*** Block opens ***

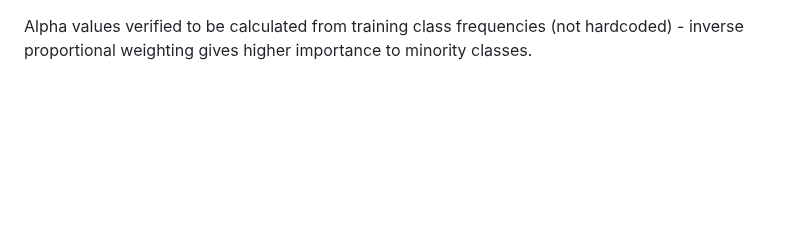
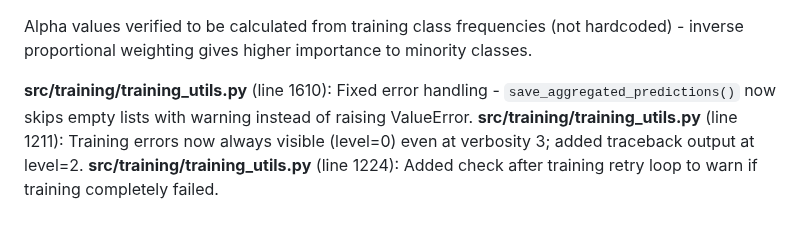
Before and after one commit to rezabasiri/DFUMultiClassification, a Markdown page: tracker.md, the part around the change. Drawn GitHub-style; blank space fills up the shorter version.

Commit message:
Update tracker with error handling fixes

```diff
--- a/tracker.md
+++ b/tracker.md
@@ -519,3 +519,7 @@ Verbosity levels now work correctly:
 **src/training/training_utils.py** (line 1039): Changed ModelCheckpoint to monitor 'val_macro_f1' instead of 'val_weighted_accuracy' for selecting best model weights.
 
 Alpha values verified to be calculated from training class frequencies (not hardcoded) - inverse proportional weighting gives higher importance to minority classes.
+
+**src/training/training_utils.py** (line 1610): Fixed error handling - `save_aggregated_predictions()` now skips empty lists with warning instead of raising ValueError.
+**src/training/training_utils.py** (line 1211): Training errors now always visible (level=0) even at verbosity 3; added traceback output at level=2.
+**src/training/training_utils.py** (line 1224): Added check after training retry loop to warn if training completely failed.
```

*** Block closes ***

Your answer must be a verbatim copy of the entries above, with no images included.

Before and after one commit to rezabasiri/DFUMultiClassification, a Markdown page: tracker.md, the part around the change. Drawn GitHub-style; blank space fills up the shorter version.

Commit message:
Update tracker with error handling fixes

```diff
--- a/tracker.md
+++ b/tracker.md
@@ -519,3 +519,7 @@ Verbosity levels now work correctly:
 **src/training/training_utils.py** (line 1039): Changed ModelCheckpoint to monitor 'val_macro_f1' instead of 'val_weighted_accuracy' for selecting best model weights.
 
 Alpha values verified to be calculated from training class frequencies (not hardcoded) - inverse proportional weighting gives higher importance to minority classes.
+
+**src/training/training_utils.py** (line 1610): Fixed error handling - `save_aggregated_predictions()` now skips empty lists with warning instead of raising ValueError.
+**src/training/training_utils.py** (line 1211): Training errors now always visible (level=0) even at verbosity 3; added traceback output at level=2.
+**src/training/training_utils.py** (line 1224): Added check after training retry loop to warn if training completely failed.
```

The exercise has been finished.